Sometimes it’s awful to see somebody so content. Thirty years after ‘Astral Weeks’ staked its claim to the all-time Top Three of most polls on the planet, [a]Van Morrison[/a]’s madness seems to have deserted him.
Is he still belligerent? Hmmm, maybe. Curmudgeonly and cantankerous? Not in a nasty way, he just says what he has to say without regard for convention or fashion, save for the certainties of rockabilly on the opening ‘Goin’ Down Geneva’, and what musos probably call the 12-bar blues elsewhere. Anyone expecting anything off-kilter will be disappointed at how – vaguely – reasonable he seems.
Whatever demons are chasing Van around, he ain’t gonna put his pain on show, preferring to reflect on other lives in an elegiac style (or maybe his own in an oblique way). The title track, sparked by his cracked holler, is a meditation on being trapped by fame, yet five songs later on ‘Reminds Me Of You’ he seems to relish the gap between himself and other people.

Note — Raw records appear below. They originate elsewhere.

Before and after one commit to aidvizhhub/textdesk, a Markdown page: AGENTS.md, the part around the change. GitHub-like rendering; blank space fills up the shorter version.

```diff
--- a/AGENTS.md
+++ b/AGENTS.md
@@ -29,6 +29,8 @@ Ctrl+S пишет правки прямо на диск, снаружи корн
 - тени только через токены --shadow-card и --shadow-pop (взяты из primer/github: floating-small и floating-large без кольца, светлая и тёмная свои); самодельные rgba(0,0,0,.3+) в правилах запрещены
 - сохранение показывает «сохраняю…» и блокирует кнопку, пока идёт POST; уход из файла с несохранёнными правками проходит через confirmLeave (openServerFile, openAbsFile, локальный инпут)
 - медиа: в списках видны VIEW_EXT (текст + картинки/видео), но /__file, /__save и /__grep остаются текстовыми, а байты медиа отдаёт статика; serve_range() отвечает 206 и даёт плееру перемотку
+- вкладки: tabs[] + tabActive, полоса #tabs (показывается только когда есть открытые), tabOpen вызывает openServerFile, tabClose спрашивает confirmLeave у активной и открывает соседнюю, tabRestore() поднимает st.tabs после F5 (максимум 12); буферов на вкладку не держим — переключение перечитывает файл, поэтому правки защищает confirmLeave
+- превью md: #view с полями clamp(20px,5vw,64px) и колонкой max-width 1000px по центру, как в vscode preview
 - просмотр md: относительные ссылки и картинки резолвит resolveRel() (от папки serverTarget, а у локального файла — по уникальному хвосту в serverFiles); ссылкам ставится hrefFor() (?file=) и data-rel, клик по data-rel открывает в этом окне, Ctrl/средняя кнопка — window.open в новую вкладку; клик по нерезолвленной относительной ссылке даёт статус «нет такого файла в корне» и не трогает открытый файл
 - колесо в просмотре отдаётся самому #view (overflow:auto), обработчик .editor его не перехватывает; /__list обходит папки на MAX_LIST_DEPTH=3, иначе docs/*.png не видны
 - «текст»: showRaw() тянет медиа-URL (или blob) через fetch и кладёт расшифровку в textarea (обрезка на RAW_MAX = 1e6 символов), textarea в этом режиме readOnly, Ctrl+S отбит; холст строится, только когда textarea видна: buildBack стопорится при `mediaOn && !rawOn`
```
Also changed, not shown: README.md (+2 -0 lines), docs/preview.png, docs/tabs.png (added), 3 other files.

While wistful songs like ‘When The Leaves Come Falling Down’ nail down time and place with some accuracy, he’s best – tinderbox production aside – on ‘High Summer’, where a politician’s fall from grace is compared to Lucifer falling from heaven. Guess some wisdom comes with age.